We also must continue to innovate in the area of juvenile justice to ensure a juvenile's arrest does not create a pipeline to prison. Our responses should be tailored to the unique circumstances of each child to ensure the best possible outcome for that child's future. Accordingly, we can start by eliminating mandates that preclude judges from assessing a child's unique circumstances, such as mandatory prosecution of certain offenses in adult court, and the "once an adult, always an adult" rule. Further, we can continue to expand specialty courts and services tailored to addressing juveniles' needs.
Addressing Iowa's Racial Inequality
Iowa ranks third among all states in incarcerating disproportionate numbers of African Americans. Iowa’s African Americans comprise 3% of the state population yet make up 26% of Iowa’s prison population. This is unacceptable and perpetuates discriminatory and downright racist practices. As a first step towards eliminating this appalling disparity, we must make implicit bias training for all those involved in the criminal justice system the highest priority. Further, we must increase our discourse with local police forces across the state to ensure the dialogue on eliminating race-based practices is ongoing.
Supporting Iowa's JudiciaL Branch

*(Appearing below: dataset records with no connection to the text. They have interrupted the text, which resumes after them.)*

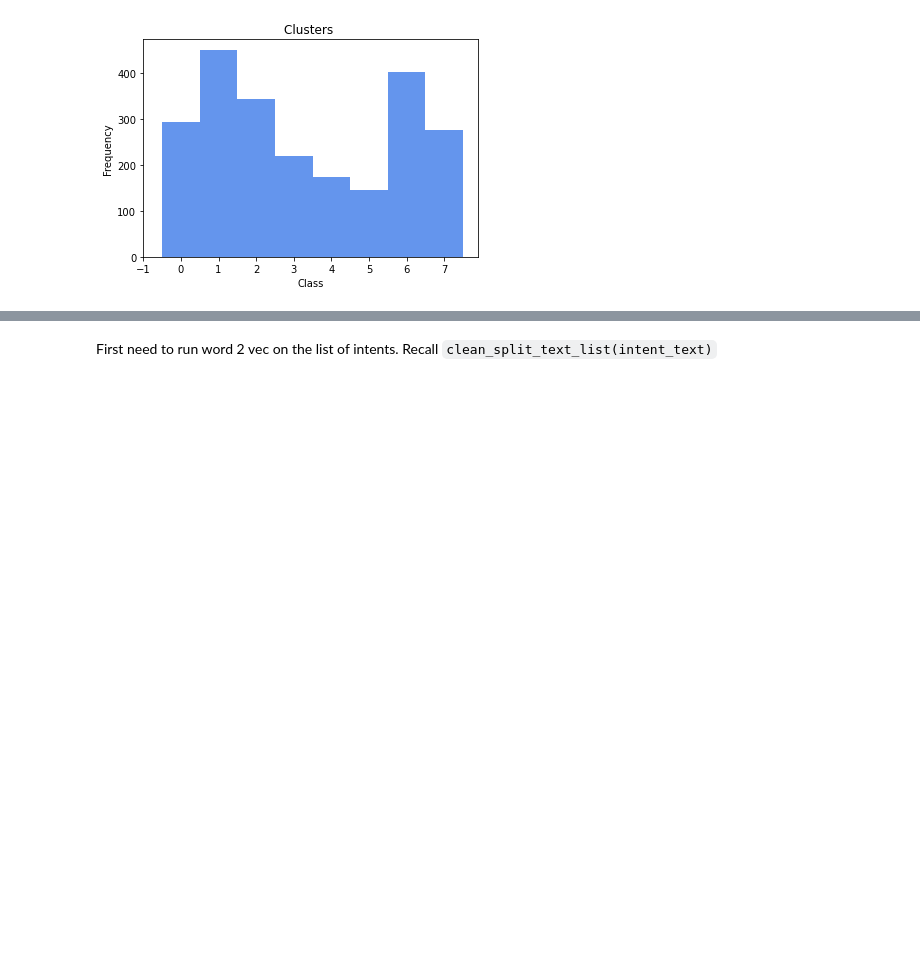
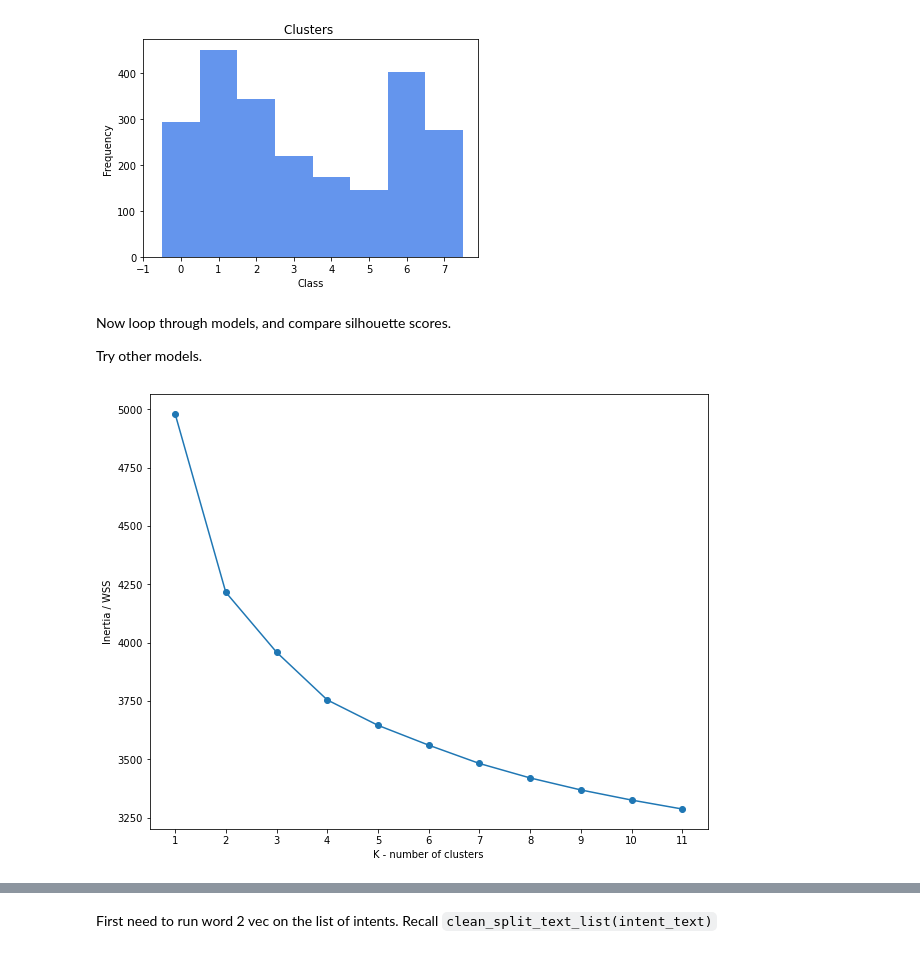
Before and after one commit to justinhugh/intent-prediction-in-code, a Jupyter notebook: vectorization_with_word2vec.ipynb, the cells around one changed output, grey strips where cells are left out. Cells and saved outputs as stored; diff of their text form; code cells hidden in the pictures; blank space fills up the shorter version.

```diff
--- a/vectorization_with_word2vec.ipynb
+++ b/vectorization_with_word2vec.ipynb
@@ -482,3 +484,31 @@ plt.ylabel("Frequency")
 plt.show()
 # %% [output]
 [figure]
+# %% [markdown]
+Now loop through models, and compare silhouette scores.
+
+Try other models.
+# %%
+# For each k
+ks = range(1, 12)
+inertias = list()
+
+for k in ks:
+    # Instantiate
+    kmeans = KMeans(n_clusters=k)
+
+    # Fit the kmeans model (to the entire X data)
+    kmeans.fit(X)
+
+    # Calculate inertia
+    inertias.append(kmeans.inertia_)
+
+# Plot the result
+plt.figure(figsize=(10,8))
+plt.plot(ks, inertias, marker='o')
+plt.xticks(ks)
+plt.xlabel('K - number of clusters')
+plt.ylabel('Inertia / WSS')
+plt.show()
+# %% [output]
+[figure, added]
```
Also changed, not shown: parts of 15 cells of this notebook.
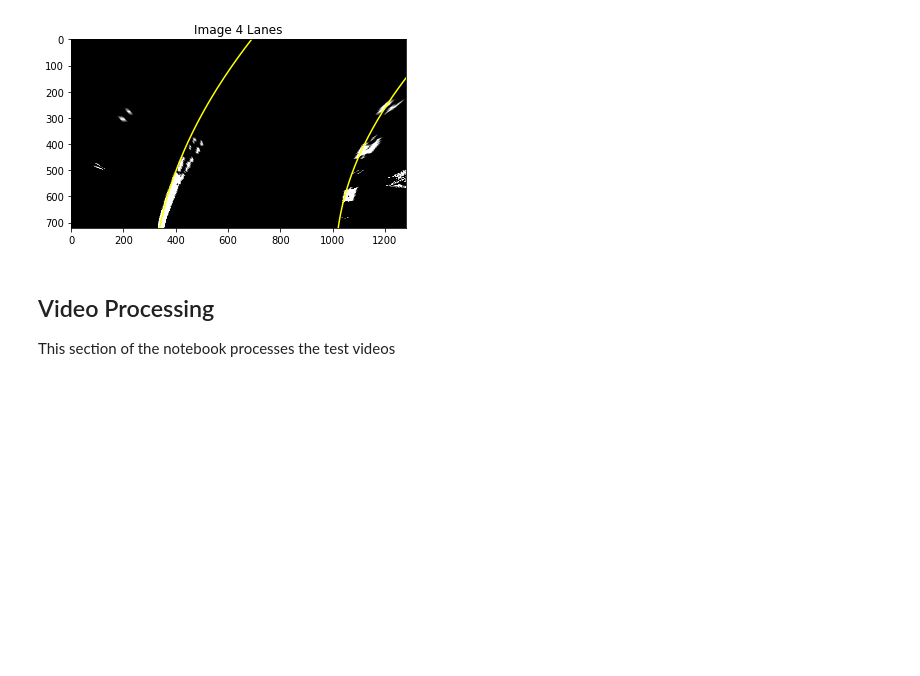
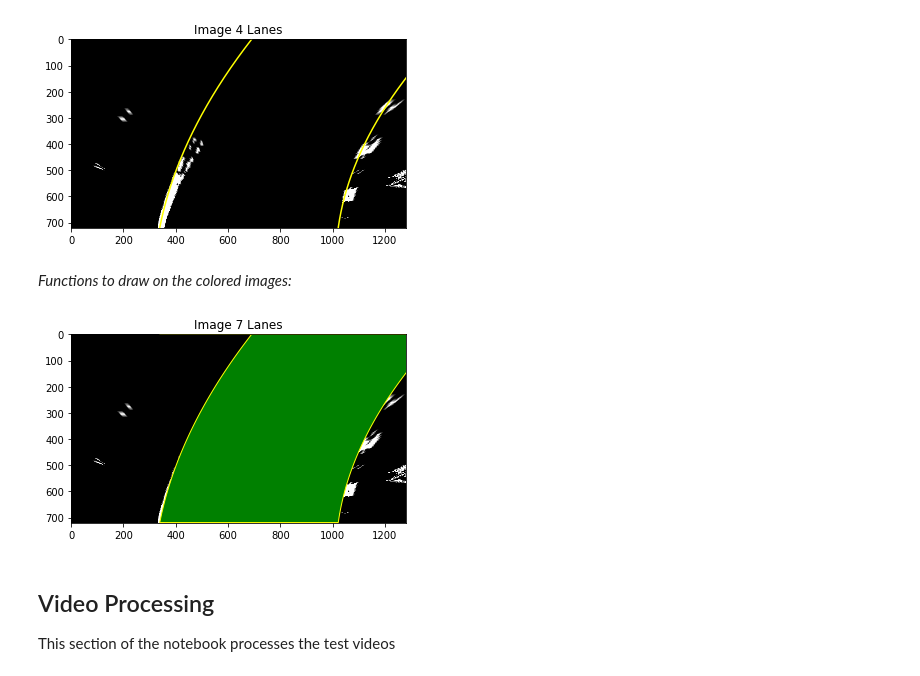
Before and after one commit to Merberg/CarND-Advanced-Lane-Lines, a Jupyter notebook: AdvancedLaneFinding.ipynb, the cells around one changed output. Drawn from its saved outputs; the diff is of its cells as text; code cells hidden in the pictures; blank space fills up the shorter version.

Commit message:
drawing lanes

```diff
--- a/AdvancedLaneFinding.ipynb
+++ b/AdvancedLaneFinding.ipynb
@@ -605,20 +610,20 @@ class LaneLine():
 # %%
 xLeftStart, xRightStart = findLaneStarts(testBirdsEye[0])
 
-leftLane = LaneLine(xLeftStart, True)
-rightLane = LaneLine(xRightStart, False)
+testLeftLane = LaneLine(xLeftStart, True)
+testRightLane = LaneLine(xRightStart, False)
 
 track = [0,1,2,4]
 for idx, img in enumerate(testBirdsEye):
     if idx in track:
         print("****Image {}****".format(idx))
-        leftLane.findInImage(img)
-        rightLane.findInImage(img)
-        leftLane.adjust(rightLane)
-        rightLane.adjust(leftLane)
+        testLeftLane.findInImage(img)
+        testRightLane.findInImage(img)
+        testLeftLane.adjust(testRightLane)
+        testRightLane.adjust(testLeftLane)
         print()
 
-        plotWithSecondOrder(img, leftLane.coeff, rightLane.coeff,
+        plotWithSecondOrder(img, testLeftLane.coeff, testRightLane.coeff,
                             "Image {} Lanes".format(idx))
 # %% [output]
 ****Image 0****
@@ -648,6 +653,39 @@ Lane Right
         Detected
 Adjust Left
 [figure]
+# %% [markdown]
+_Functions to draw on the colored images:_
+# %%
+def overlayWithSecondOrderFilled(baseImg, overlayImg, leftCoeff, rightCoeff, title, cmap):
+    xL, xR, y = plotCreateSecondOrderXY(overlayImg.shape[0], leftCoeff, rightCoeff)
+
+    fig, ax = plt.subplots()
+    plt.imshow(overlayImg, cmap=cmap)
+
+    L = leftCoeff[0]*img.shape[0]**2 + leftCoeff[1]*img.shape[0] + leftCoeff[2]
+    R = rightCoeff[0]*img.shape[0]**2 + rightCoeff[1]*img.shape[0] + rightCoeff[2]
+
+    verts = [(L,0)] + list(zip(xL, y)) + list(zip(reversed(xR), reversed(y))) + [(R,0)]
+    poly = patches.Polygon(verts, facecolor='green', edgecolor='yellow')
+    ax.add_patch(poly)
+
+    plt.ylim(overlayImg.shape[0], 0)
+    plt.xlim(0, overlayImg.shape[1])
+    plt.title(title)
+    plt.show()
+    return
+
+testLastImage = testBirdsEye[4]
+testLastColor = testUndistorteds[4]
+birdsEyeZero = np.zeros_like(testLastImage).astype(np.uint8)
+birdsEyeColor = np.dstack((birdsEyeZero, birdsEyeZero, birdsEyeZero))
+
+
+overlayWithSecondOrderFilled(testLastColor, testLastImage,
+                             testLeftLane.coeff, testRightLane.coeff,
+                             "Image {} Lanes".format(idx), 'gray')
+# %% [output]
+[figure, added]
 # %% [markdown]
 ## Video Processing ##
 
```
Also changed, not shown: parts of 4 cells of this notebook.
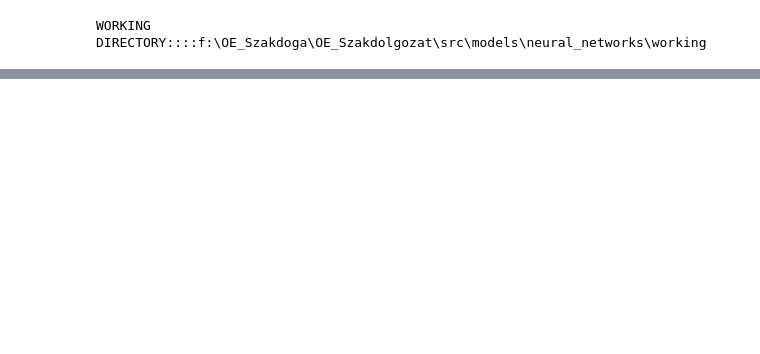
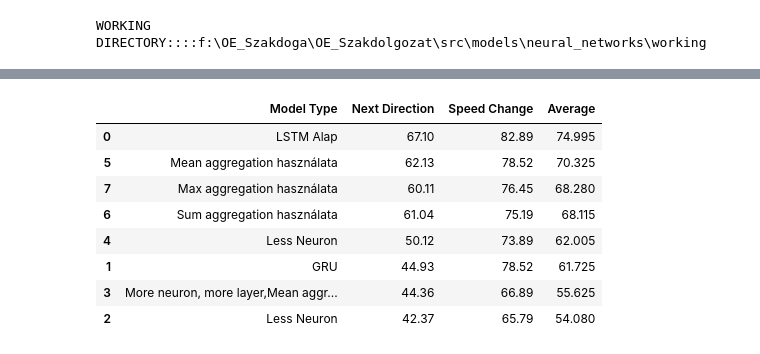
Before and after one commit to SolteszArmin/OE_Szakdolgozat, a Jupyter notebook: src/models/neural_networks/working/test_train.ipynb, the cells around one changed output, grey strips where cells are left out. Cells and saved outputs as stored; diff of their text form; code cells hidden in the pictures; blank space fills up the shorter version.

```diff
--- a/src/models/neural_networks/working/test_train.ipynb
+++ b/src/models/neural_networks/working/test_train.ipynb
@@ -52,0 +636,19 @@ label_sequences[30]
+# %%
+next_direction=[67.10,44.93,42.37,44.36,50.12,62.13,61.04,60.11]
+speed_change=[82.89,78.52,65.79,66.89,73.89,78.52,75.19,76.45]
+model_type=["LSTM Alap","GRU","Less Neuron","More neuron, more layer,Mean aggregation","Less Neuron","Mean aggregation használata","Sum aggregation használata","Max aggregation használata"]
+column=["Model Type","Next Direction","Speed Change"]
+df=pd.DataFrame(list(zip(model_type,next_direction,speed_change)),columns=column)
+df['Average'] = df[['Next Direction', 'Speed Change']].mean(axis=1)
+df_sorted = df.sort_values(by='Average', ascending=False)
+df_sorted
+# %% [output]
+|  | Model Type | Next Direction | Speed Change | Average |
+| 0 | LSTM Alap | 67.10 | 82.89 | 74.995 |
+| 5 | Mean aggregation használata | 62.13 | 78.52 | 70.325 |
+| 7 | Max aggregation használata | 60.11 | 76.45 | 68.280 |
+| 6 | Sum aggregation használata | 61.04 | 75.19 | 68.115 |
+| 4 | Less Neuron | 50.12 | 73.89 | 62.005 |
+| 1 | GRU | 44.93 | 78.52 | 61.725 |
+| 3 | More neuron, more layer,Mean aggr... | 44.36 | 66.89 | 55.625 |
+| 2 | Less Neuron | 42.37 | 65.79 | 54.080 |
```
Also changed, not shown: parts of 31 cells of this notebook, 25 other files.
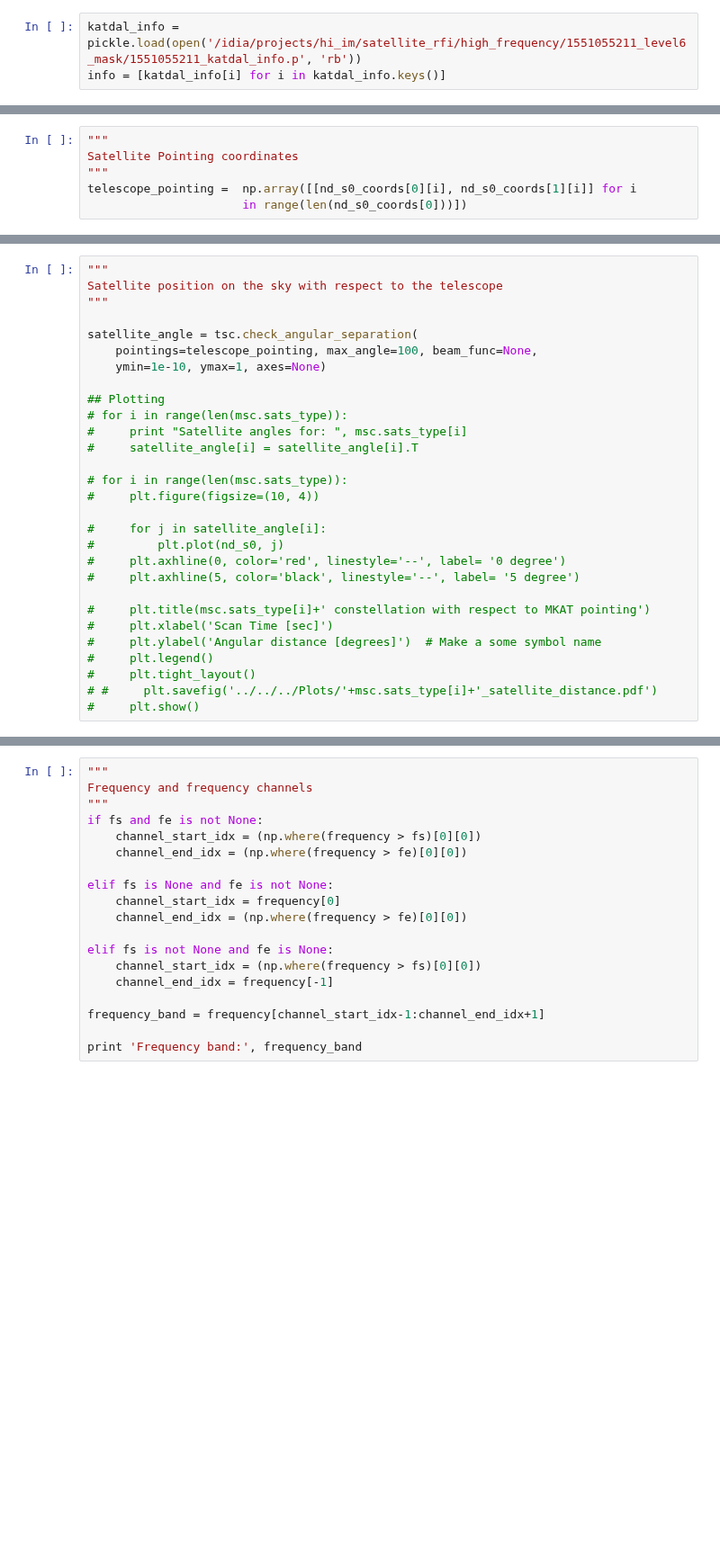
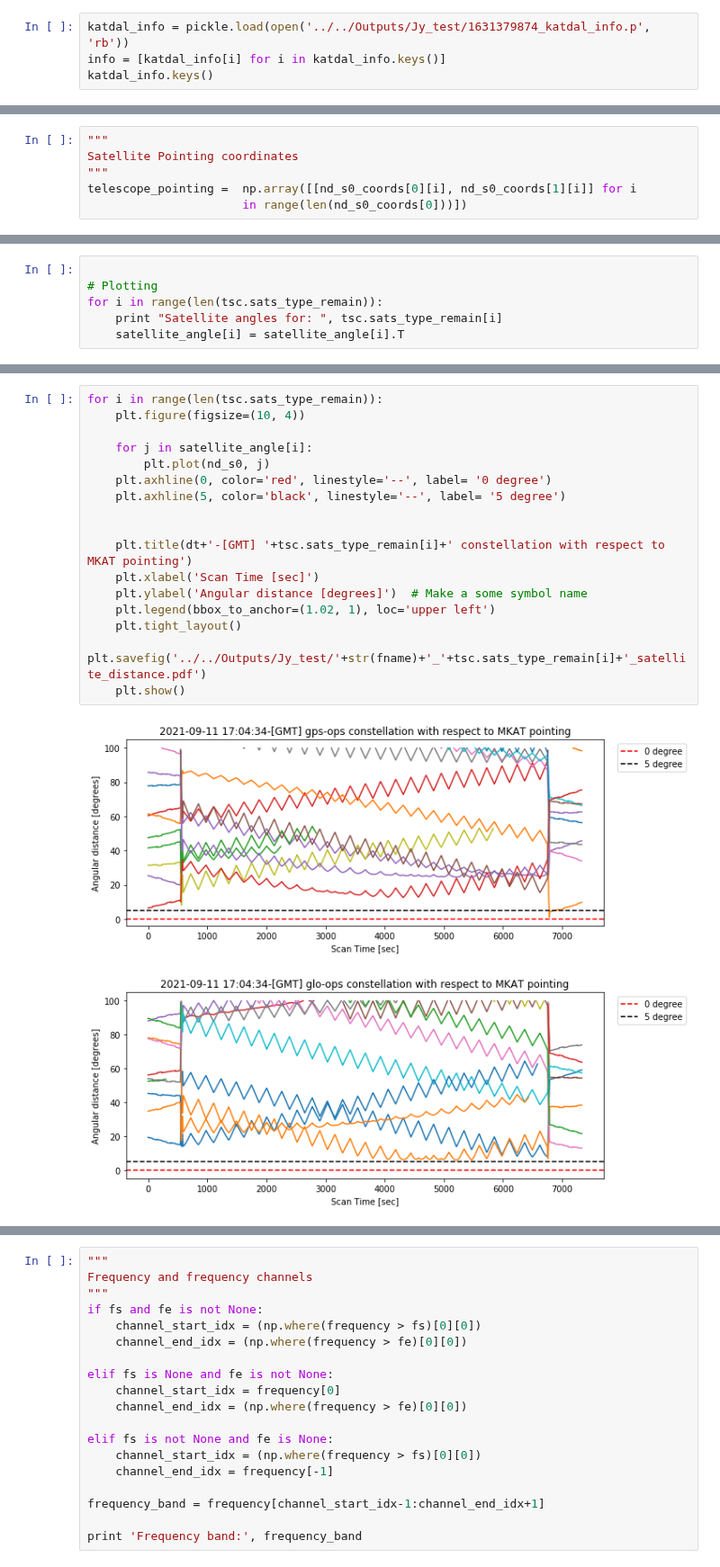
Before and after one commit to vitoria-ab/satellite_RFI-mine, a Jupyter notebook: Notebooks/Satellite_position/Satellite_position.ipynb, the cells around one changed output, grey strips where cells are left out. Shown at 90% size. Saved outputs shown, nothing was run; the diff lists cells and outputs as text; blank space fills up the shorter version.

```diff
--- a/Notebooks/Satellite_position/Satellite_position.ipynb
+++ b/Notebooks/Satellite_position/Satellite_position.ipynb
@@ -80,3 +69,4 @@ tle_data_sort   Given the format of the TLE from the website, the data needs to
 # %%
-katdal_info = pickle.load(open('/idia/projects/hi_im/satellite_rfi/high_frequency/1551055211_level6_mask/1551055211_katdal_info.p', 'rb'))
+katdal_info = pickle.load(open('../../Outputs/Jy_test/1631379874_katdal_info.p', 'rb'))
 info = [katdal_info[i] for i in katdal_info.keys()]
+katdal_info.keys()
@@ -162,0 +183,6 @@ telescope_pointing =  np.array([[nd_s0_coords[0][i], nd_s0_coords[1][i]] for i
+# %%
+
+# Plotting
+for i in range(len(tsc.sats_type_remain)):
+    print "Satellite angles for: ", tsc.sats_type_remain[i]
+    satellite_angle[i] = satellite_angle[i].T
@@ -163,29 +196,20 @@ telescope_pointing =  np.array([[nd_s0_coords[0][i], nd_s0_coords[1][i]] for i
 # %%
-"""
-Satellite position on the sky with respect to the telescope
-"""
+for i in range(len(tsc.sats_type_remain)):
+    plt.figure(figsize=(10, 4))
 
-satellite_angle = tsc.check_angular_separation(
-    pointings=telescope_pointing, max_angle=100, beam_func=None,
-    ymin=1e-10, ymax=1, axes=None)
+    for j in satellite_angle[i]:
+        plt.plot(nd_s0, j)
+    plt.axhline(0, color='red', linestyle='--', label= '0 degree')
+    plt.axhline(5, color='black', linestyle='--', label= '5 degree')
 
-## Plotting
-# for i in range(len(msc.sats_type)):
-#     print "Satellite angles for: ", msc.sats_type[i]
-#     satellite_angle[i] = satellite_angle[i].T
 
-# for i in range(len(msc.sats_type)):
-#     plt.figure(figsize=(10, 4))
-
-#     for j in satellite_angle[i]:
-#         plt.plot(nd_s0, j)
-#     plt.axhline(0, color='red', linestyle='--', label= '0 degree')
-#     plt.axhline(5, color='black', linestyle='--', label= '5 degree')
-
-#     plt.title(msc.sats_type[i]+' constellation with respect to MKAT pointing')
-#     plt.xlabel('Scan Time [sec]')
-#     plt.ylabel('Angular distance [degrees]')  # Make a some symbol name
-#     plt.legend()
-#     plt.tight_layout()
-# #     plt.savefig('../../../Plots/'+msc.sats_type[i]+'_satellite_distance.pdf')
-#     plt.show()
+    plt.title(dt+'-[GMT] '+tsc.sats_type_remain[i]+' constellation with respect to MKAT pointing')
+    plt.xlabel('Scan Time [sec]')
+    plt.ylabel('Angular distance [degrees]')  # Make a some symbol name
+    plt.legend(bbox_to_anchor=(1.02, 1), loc='upper left')
+    plt.tight_layout()
+    plt.savefig('../../Outputs/Jy_test/'+str(fname)+'_'+tsc.sats_type_remain[i]+'_satellite_distance.pdf')
+    plt.show()
+# %% [output]
+[figure, added]
+[figure, added]
```
Also changed, not shown: parts of 20 cells of this notebook.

Having worked in Iowa’s district and appellate courts, I know firsthand the work our judiciary is doing for all Iowans. Chief Justice Cady’s continued warnings of insufficient resources highlights the threat of the next crisis in our state. The continued failure to fund the judiciary erodes the ability of the Judicial Branch to perform its essential duties for all the citizens of Iowa. Fair, speedy, and inexpensive dispute resolution in matters civil and criminal, familial or commercial, is essential to a peaceful and civilized society. When people lose faith in their judiciary's ability to prove timely and fair resolution of disputes, they turn to other methods of dispute resolution inconsistent with Iowan values, or the disputes linger unresolved. The lack of judicial funding is accompanied by real societal consequences, economic and human, immediate and continuing. For the welfare of Iowans, including the most vulnerable who depend on our courts, I will redouble efforts to stop the continuing erosion of judicial funding.